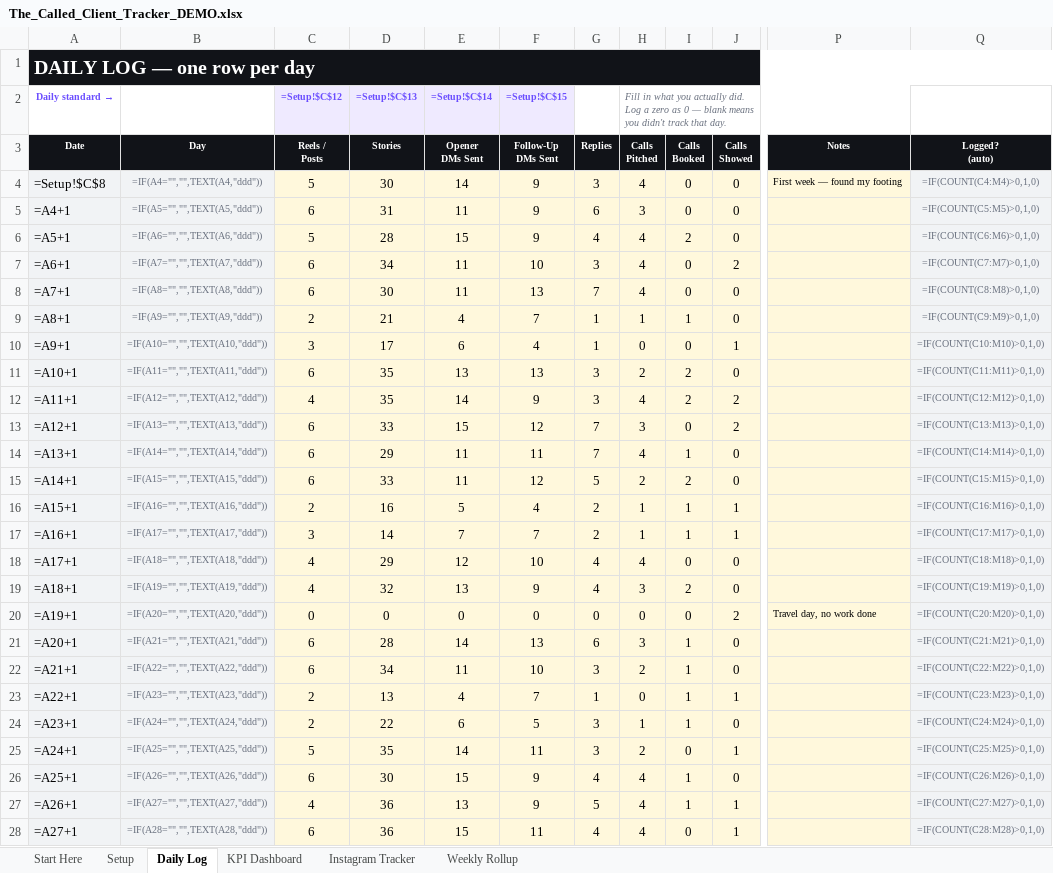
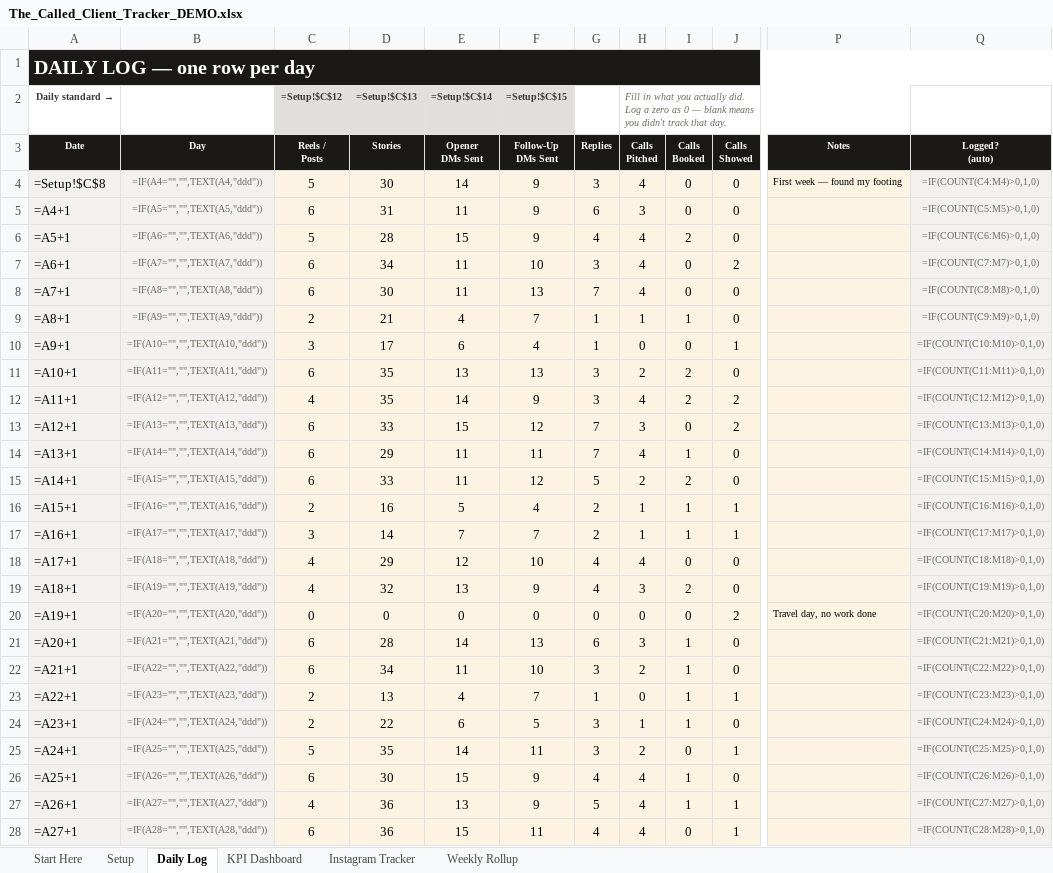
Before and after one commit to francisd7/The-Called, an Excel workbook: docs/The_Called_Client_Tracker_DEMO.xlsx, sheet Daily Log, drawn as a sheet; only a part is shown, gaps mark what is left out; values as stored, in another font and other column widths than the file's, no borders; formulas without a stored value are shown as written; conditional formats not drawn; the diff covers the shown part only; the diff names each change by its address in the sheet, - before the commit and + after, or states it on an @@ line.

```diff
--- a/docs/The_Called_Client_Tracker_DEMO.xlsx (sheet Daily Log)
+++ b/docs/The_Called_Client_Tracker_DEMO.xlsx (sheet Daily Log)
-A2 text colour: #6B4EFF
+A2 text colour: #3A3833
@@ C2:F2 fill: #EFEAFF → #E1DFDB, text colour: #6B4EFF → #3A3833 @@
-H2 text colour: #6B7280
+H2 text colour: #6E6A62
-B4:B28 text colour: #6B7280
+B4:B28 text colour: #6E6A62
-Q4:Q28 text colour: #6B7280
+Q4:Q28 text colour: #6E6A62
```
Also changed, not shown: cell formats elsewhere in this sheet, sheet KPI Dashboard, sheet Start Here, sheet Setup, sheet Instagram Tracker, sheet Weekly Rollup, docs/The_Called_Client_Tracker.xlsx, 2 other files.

## Assignment:
How many lines in the listing above contain "other"? Give only the number.

## The completed task:
2